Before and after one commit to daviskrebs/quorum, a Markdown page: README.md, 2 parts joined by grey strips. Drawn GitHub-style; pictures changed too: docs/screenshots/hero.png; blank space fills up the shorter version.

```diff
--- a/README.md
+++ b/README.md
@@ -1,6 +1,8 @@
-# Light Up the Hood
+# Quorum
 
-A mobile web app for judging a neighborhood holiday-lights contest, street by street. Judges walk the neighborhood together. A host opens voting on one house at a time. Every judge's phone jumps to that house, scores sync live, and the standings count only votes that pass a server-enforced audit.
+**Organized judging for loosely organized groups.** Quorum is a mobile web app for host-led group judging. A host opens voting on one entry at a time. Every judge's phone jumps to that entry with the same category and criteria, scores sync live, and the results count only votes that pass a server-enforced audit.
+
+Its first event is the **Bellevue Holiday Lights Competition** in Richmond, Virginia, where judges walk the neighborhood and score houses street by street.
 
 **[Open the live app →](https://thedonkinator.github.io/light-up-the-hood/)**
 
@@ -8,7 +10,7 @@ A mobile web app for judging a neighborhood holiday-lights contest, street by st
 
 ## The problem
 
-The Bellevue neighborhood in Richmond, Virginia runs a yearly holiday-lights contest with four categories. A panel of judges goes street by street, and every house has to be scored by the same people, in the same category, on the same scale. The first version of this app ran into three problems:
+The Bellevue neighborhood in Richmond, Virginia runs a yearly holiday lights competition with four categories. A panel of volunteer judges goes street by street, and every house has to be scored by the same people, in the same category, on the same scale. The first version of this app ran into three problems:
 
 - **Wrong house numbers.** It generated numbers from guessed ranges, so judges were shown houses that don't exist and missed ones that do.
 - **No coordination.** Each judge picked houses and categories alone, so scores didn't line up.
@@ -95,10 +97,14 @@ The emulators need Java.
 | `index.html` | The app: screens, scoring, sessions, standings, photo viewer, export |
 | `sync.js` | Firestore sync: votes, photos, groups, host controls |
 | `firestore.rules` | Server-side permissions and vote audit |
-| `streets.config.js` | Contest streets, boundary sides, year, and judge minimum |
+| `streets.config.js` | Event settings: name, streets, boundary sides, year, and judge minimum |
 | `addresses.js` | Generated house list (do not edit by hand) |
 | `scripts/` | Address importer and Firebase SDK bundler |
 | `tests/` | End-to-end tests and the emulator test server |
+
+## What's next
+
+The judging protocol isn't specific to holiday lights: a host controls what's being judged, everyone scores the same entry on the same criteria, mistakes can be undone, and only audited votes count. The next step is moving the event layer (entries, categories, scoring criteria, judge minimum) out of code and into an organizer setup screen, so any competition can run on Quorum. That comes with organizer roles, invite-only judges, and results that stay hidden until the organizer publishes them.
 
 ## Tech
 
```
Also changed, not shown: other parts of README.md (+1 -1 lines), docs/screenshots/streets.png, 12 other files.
━━━━━━
Among the lines in the data above, find those containing "streets" and give only how many there are.

**FINISHED TASK:** 3